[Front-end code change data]
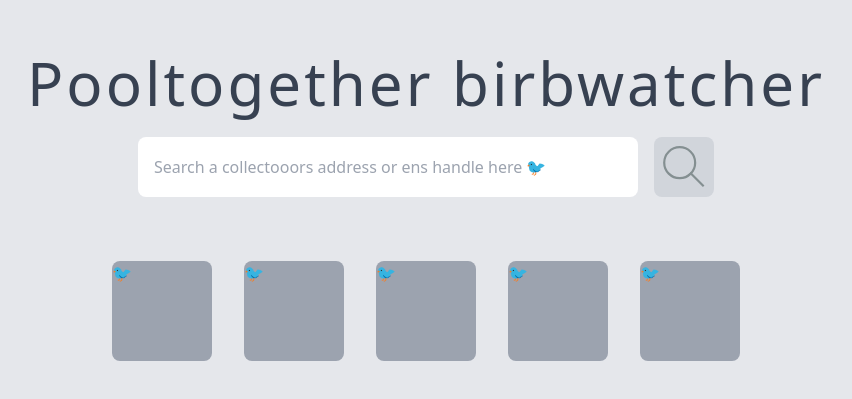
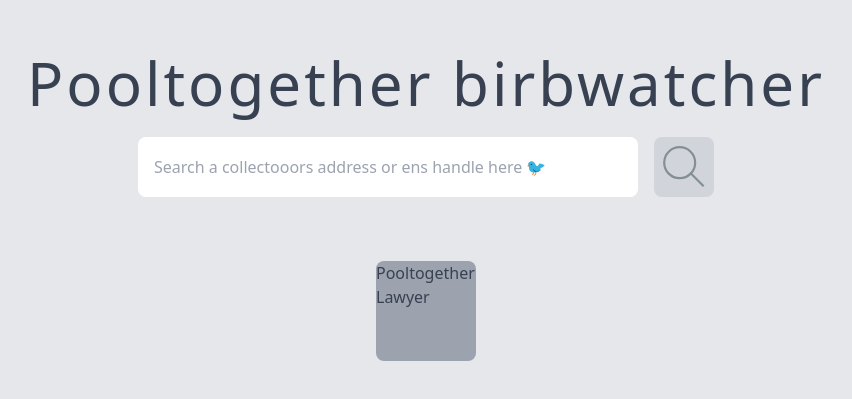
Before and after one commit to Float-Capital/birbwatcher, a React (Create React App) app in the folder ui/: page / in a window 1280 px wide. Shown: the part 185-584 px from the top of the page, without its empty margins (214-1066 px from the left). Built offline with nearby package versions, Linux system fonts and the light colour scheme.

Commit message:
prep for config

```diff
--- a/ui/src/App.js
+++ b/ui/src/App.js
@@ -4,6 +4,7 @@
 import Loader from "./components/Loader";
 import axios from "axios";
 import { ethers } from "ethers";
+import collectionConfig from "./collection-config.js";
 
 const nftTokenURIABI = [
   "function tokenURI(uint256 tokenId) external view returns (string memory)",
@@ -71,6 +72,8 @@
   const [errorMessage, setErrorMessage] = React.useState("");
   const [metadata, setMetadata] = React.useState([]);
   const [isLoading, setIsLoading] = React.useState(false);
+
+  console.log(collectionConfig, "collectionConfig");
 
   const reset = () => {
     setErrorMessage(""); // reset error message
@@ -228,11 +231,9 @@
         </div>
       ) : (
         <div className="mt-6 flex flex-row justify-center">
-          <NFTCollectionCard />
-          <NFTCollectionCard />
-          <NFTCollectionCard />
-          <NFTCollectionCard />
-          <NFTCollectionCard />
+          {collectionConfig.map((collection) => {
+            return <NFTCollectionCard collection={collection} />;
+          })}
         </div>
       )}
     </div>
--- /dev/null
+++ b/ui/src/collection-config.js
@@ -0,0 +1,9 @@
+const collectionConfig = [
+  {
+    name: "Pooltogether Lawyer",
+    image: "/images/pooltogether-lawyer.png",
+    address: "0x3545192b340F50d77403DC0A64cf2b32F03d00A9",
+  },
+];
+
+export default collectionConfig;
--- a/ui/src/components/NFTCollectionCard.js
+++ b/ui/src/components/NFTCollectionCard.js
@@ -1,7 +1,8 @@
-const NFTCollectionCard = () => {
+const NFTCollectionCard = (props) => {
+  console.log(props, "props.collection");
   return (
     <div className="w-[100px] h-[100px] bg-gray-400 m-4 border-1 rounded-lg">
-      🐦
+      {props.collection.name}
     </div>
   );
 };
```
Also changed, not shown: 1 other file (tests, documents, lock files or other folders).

▶ AIM OF THE TASK: Your job is to repeat the data exactly, leaving each picture out.

▶ EXPECTED OUTPUT:
Before and after one commit to Float-Capital/birbwatcher, a React (Create React App) app in the folder ui/: page / in a window 1280 px wide. Shown: the part 185-584 px from the top of the page, without its empty margins (214-1066 px from the left). Built offline with nearby package versions, Linux system fonts and the light colour scheme.

Commit message:
prep for config

```diff
--- a/ui/src/App.js
+++ b/ui/src/App.js
@@ -4,6 +4,7 @@
 import Loader from "./components/Loader";
 import axios from "axios";
 import { ethers } from "ethers";
+import collectionConfig from "./collection-config.js";
 
 const nftTokenURIABI = [
   "function tokenURI(uint256 tokenId) external view returns (string memory)",
@@ -71,6 +72,8 @@
   const [errorMessage, setErrorMessage] = React.useState("");
   const [metadata, setMetadata] = React.useState([]);
   const [isLoading, setIsLoading] = React.useState(false);
+
+  console.log(collectionConfig, "collectionConfig");
 
   const reset = () => {
     setErrorMessage(""); // reset error message
@@ -228,11 +231,9 @@
         </div>
       ) : (
         <div className="mt-6 flex flex-row justify-center">
-          <NFTCollectionCard />
-          <NFTCollectionCard />
-          <NFTCollectionCard />
-          <NFTCollectionCard />
-          <NFTCollectionCard />
+          {collectionConfig.map((collection) => {
+            return <NFTCollectionCard collection={collection} />;
+          })}
         </div>
       )}
     </div>
--- /dev/null
+++ b/ui/src/collection-config.js
@@ -0,0 +1,9 @@
+const collectionConfig = [
+  {
+    name: "Pooltogether Lawyer",
+    image: "/images/pooltogether-lawyer.png",
+    address: "0x3545192b340F50d77403DC0A64cf2b32F03d00A9",
+  },
+];
+
+export default collectionConfig;
--- a/ui/src/components/NFTCollectionCard.js
+++ b/ui/src/components/NFTCollectionCard.js
@@ -1,7 +1,8 @@
-const NFTCollectionCard = () => {
+const NFTCollectionCard = (props) => {
+  console.log(props, "props.collection");
   return (
     <div className="w-[100px] h-[100px] bg-gray-400 m-4 border-1 rounded-lg">
-      🐦
+      {props.collection.name}
     </div>
   );
 };
```
Also changed, not shown: 1 other file (tests, documents, lock files or other folders).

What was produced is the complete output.